• YOUR TASK: In the records below, find each line with the word "translated" and copy it.

(Detected change data)
★ ★ ★ ★ ★ ★ ★
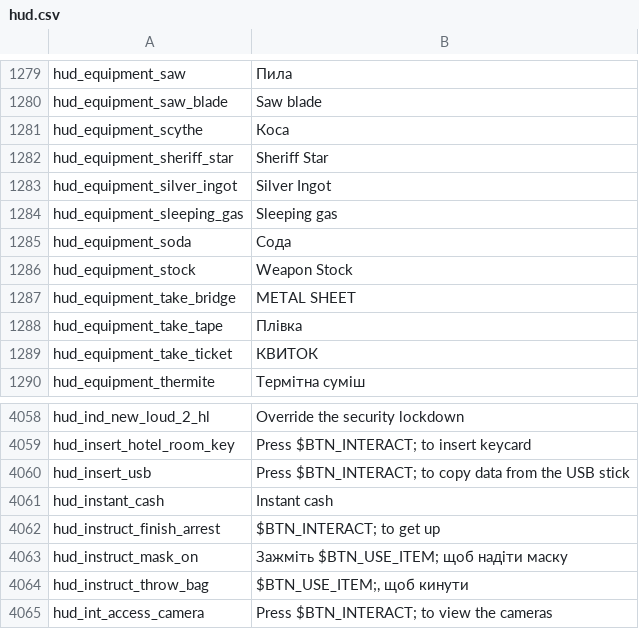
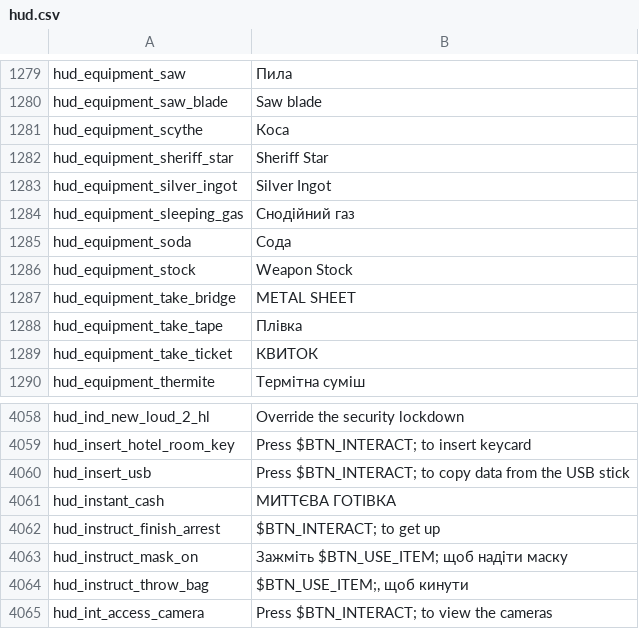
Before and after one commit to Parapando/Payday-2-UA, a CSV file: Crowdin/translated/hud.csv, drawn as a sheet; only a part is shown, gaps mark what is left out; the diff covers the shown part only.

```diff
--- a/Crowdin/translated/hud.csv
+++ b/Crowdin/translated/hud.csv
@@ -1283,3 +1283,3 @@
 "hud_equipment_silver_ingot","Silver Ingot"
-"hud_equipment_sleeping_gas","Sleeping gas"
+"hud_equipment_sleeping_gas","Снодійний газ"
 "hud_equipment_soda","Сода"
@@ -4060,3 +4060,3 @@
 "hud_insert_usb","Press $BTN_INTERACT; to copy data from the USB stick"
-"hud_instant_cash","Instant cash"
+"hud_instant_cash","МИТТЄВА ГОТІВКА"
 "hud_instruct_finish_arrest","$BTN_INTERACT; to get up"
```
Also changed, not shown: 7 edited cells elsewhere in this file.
★ ★ ★ ★ ★ ★ ★
• ANSWER:
Before and after one commit to Parapando/Payday-2-UA, a CSV file: Crowdin/translated/hud.csv, drawn as a sheet; only a part is shown, gaps mark what is left out; the diff covers the shown part only.
--- a/Crowdin/translated/hud.csv
+++ b/Crowdin/translated/hud.csv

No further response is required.